Nodes as Functions A node in BN is a conditional distribution function A B Nodes as Functions A node in BN is a conditional distribution function A B a b l m h ab ~ab a~b ~a~b l 0. 1 m 0. 3 h 0. 6 0. 7 0. 4 0. 2 0. 4 0. 5 0. 1 0. 2 0. 3 0. 1 0. 3 0. 6 P(X|A=a, B=b) X • input: parents state values • output: a distribution over its own value

Special Case : Naïve Bayes h e 1 e 2 …………. en P(e 1, Special Case : Naïve Bayes h e 1 e 2 …………. en P(e 1, e 2, ……en, h ) = P(h) P(e 1 | h) ……. P(en | h)

Inference in Bayesian Networks Age Income How likely are elderly rich people to buy Inference in Bayesian Networks Age Income How likely are elderly rich people to buy Sun? P( paper = Sun | Age>60, Income > 60 k) Living Location House Owner Newspaper Preference EU Voting Pattern

Inference in Bayesian Networks Age Income Living Location House Owner Newspaper Preference EU Voting Inference in Bayesian Networks Age Income Living Location House Owner Newspaper Preference EU Voting Pattern How likely are elderly rich people who voted labour to buy Daily Mail? P( paper = DM | Age>60, Income > 60 k, v = labour)

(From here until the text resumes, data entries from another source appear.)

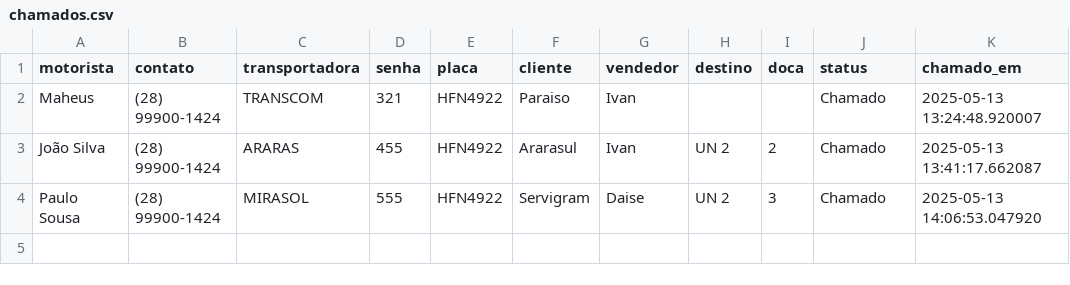
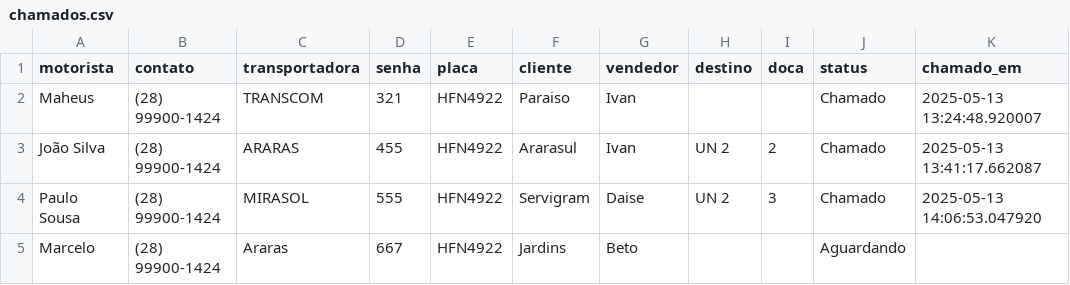
Before and after one commit to Cortezini/Chamador, a CSV file: chamados.csv, drawn as a sheet.

```diff
--- a/chamados.csv
+++ b/chamados.csv
@@ -4 +4,2 @@ João Silva,(28) 99900-1424,ARARAS,455,HFN4922,Ararasul,Ivan,UN 2,2,Chamado,2025
 Paulo Sousa,(28) 99900-1424,MIRASOL,555,HFN4922,Servigram,Daise,UN 2,3,Chamado,2025-05-13 14:06:53.047920
+Marcelo ,(28) 99900-1424,Araras,667,HFN4922,Jardins,Beto,,,Aguardando,
```
Also changed, not shown: 2 other files.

Bayesian Learning B E A C N ~b e a c b ~e ~a Bayesian Learning B E A C N ~b e a c b ~e ~a ~c ………………. . . n n Burglary Earthquake Alarm Call Input : fully or partially observable data cases Output : parameters AND also structure Learning Methods: EM (Expectation Maximisation) using current approximation of parameters to estimate filled in data using filled in data to update parameters (ML) Gradient Ascent Training Gibbs Sampling (MCMC) Newscast